About the Inquiry
Air quality represents the greatest environmental threat to human health and currently commands significant domestic and international interest. Elevated pollution levels, usually located in urban areas with high volumes of road traffic, have been associated with a number of health issues, including heart disease and lung cancer. Air pollution can also have damaging effects on the environment and crop productivity. The sources of air pollution are distributed across many sectors, including transport, agriculture and energy industries.
The Scottish Government published a strategy for tackling air pollution in Scotland in 2015 – “Cleaner Air for Scotland: the road to a healthier future” which sets targets for Scotland. Since the strategy was launched the EU has introduced a new directive to reduce air pollution and there has been a High Court judgement in relation to the adequacy of the UK response. The Scottish Government published the 2016 CAFS Progress Report on 15 June 2017.
The Committee held an evidence session with experts and stakeholders on 2 May 2017 to consider the scale of the issue of air quality in Scotland and the robustness of Scottish plans to tackle this.
The Committee agreed to consider what, if any further action to take at a future meeting. On 6 June 2017 the Committee agreed to undertake an inquiry on air quality in Scotland.
The Committee hosted a call for evidence and asked for views on the following:
- Does Scotland have the right polices (Clean Air for Scotland Strategy), support and incentives in place to adequately tackle air pollution?
- Are the policies sufficiently ambitious?
- Are the policies and delivery mechanisms (support and incentives) being effectively implemented and successful in addressing the issues?
- Are there conflicts in policies or barriers to successful delivery of the air quality objectives?
- How does the Scottish policy fit with the UK and EU policy on air quality?
- Are the powers and resources of Local Authorities and SEPA to address air pollution adequate?
- Is Scotland on target to have a pilot low emission zone (LEZ) in place by 2018 and should there be more than one LEZ pilot?
- How should the improvement of air quality be prioritised in areas where there have been persistent breaches of NO2 limit values?
- Is adequate consideration given to air pollution from agriculture?
The responses recieved by the Committee are available at the link below.
Read written submissions on Air Quality in Scotland

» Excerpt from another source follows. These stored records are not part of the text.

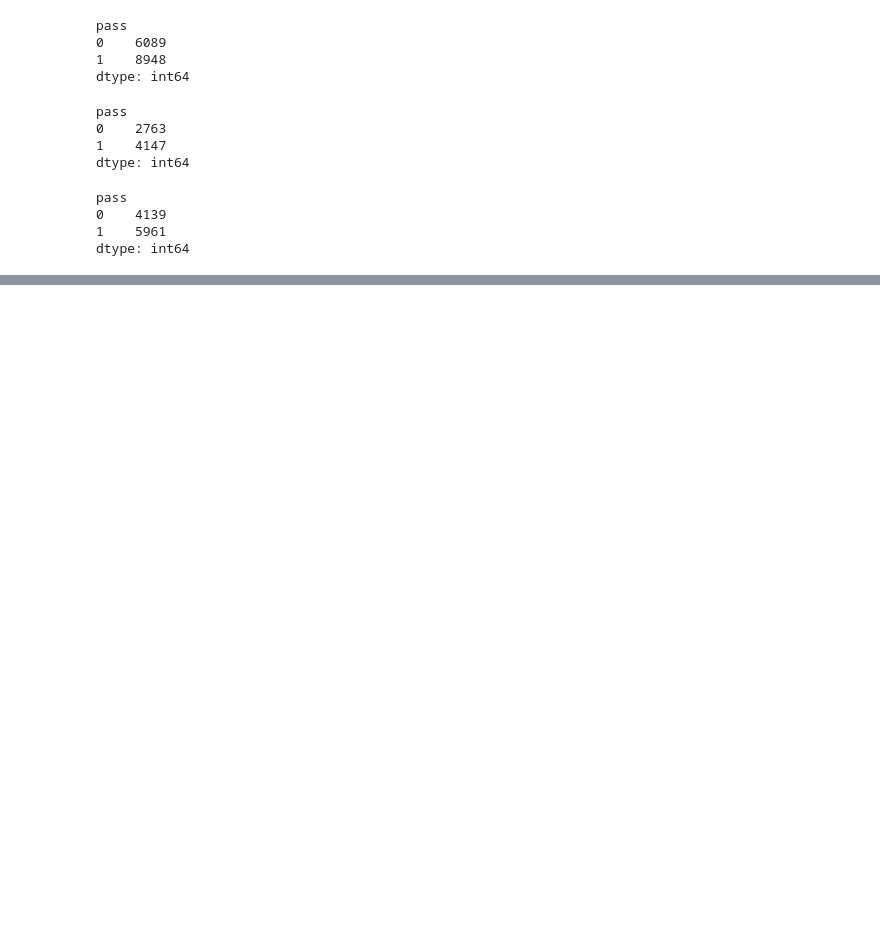
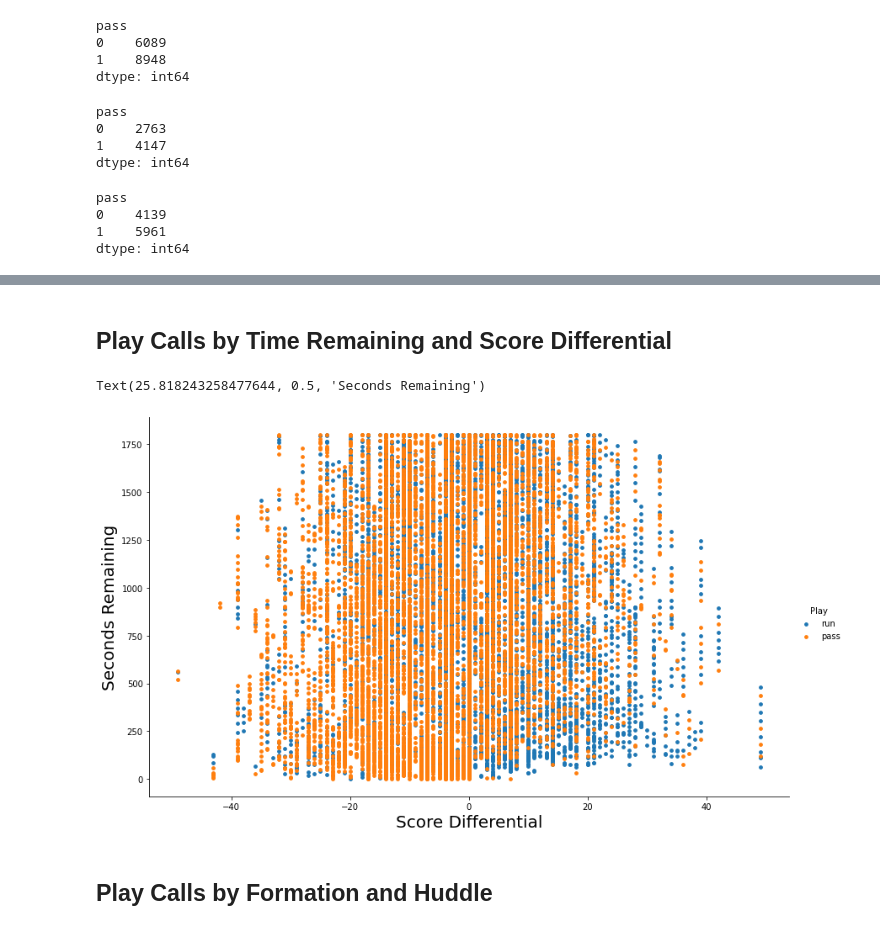
Before and after one commit to joeDirector/NFL-Play-Call-Prediction-with-LSTM-Neural-Netowrks, a Jupyter notebook: src/visualizations.ipynb, the cells around one changed output, grey strips where cells are left out. Cells and saved outputs as stored; diff of their text form; code cells hidden in the pictures; blank space fills up the shorter version.

```diff
--- a/src/visualizations.ipynb
+++ b/src/visualizations.ipynb
@@ -43,0 +109,12 @@ dtype: int64
+# %% [markdown]
+## Play Calls by Time Remaining and Score Differential
+# %%
+fg = sns.FacetGrid(data = pbp[pbp['half1'] == 0], hue = 'Play', height = 7, aspect = 1.65)
+fg.map(plt.scatter, 'score_differential', 'half_seconds_remaining', s = 14).add_legend()
+fg.axes[0,0].set_xlabel('Score Differential', size = 20)
+fg.axes[0,0].set_ylabel('Seconds Remaining', size = 20)
+# %% [output]
+Text(25.818243258477644, 0.5, 'Seconds Remaining')
+[figure, added]
+# %% [markdown]
+## Play Calls by Formation and Huddle
```
Also changed, not shown: parts of 15 cells of this notebook, 12 other files.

The Committee wrote to the Cabinet Secretary for Environment, Climate Change and Land Reform at the launch of its call for evidence to seek further information on the implementation of the Scottish Government's Cleaner Air for Scotland: the road to a healthier future strategy.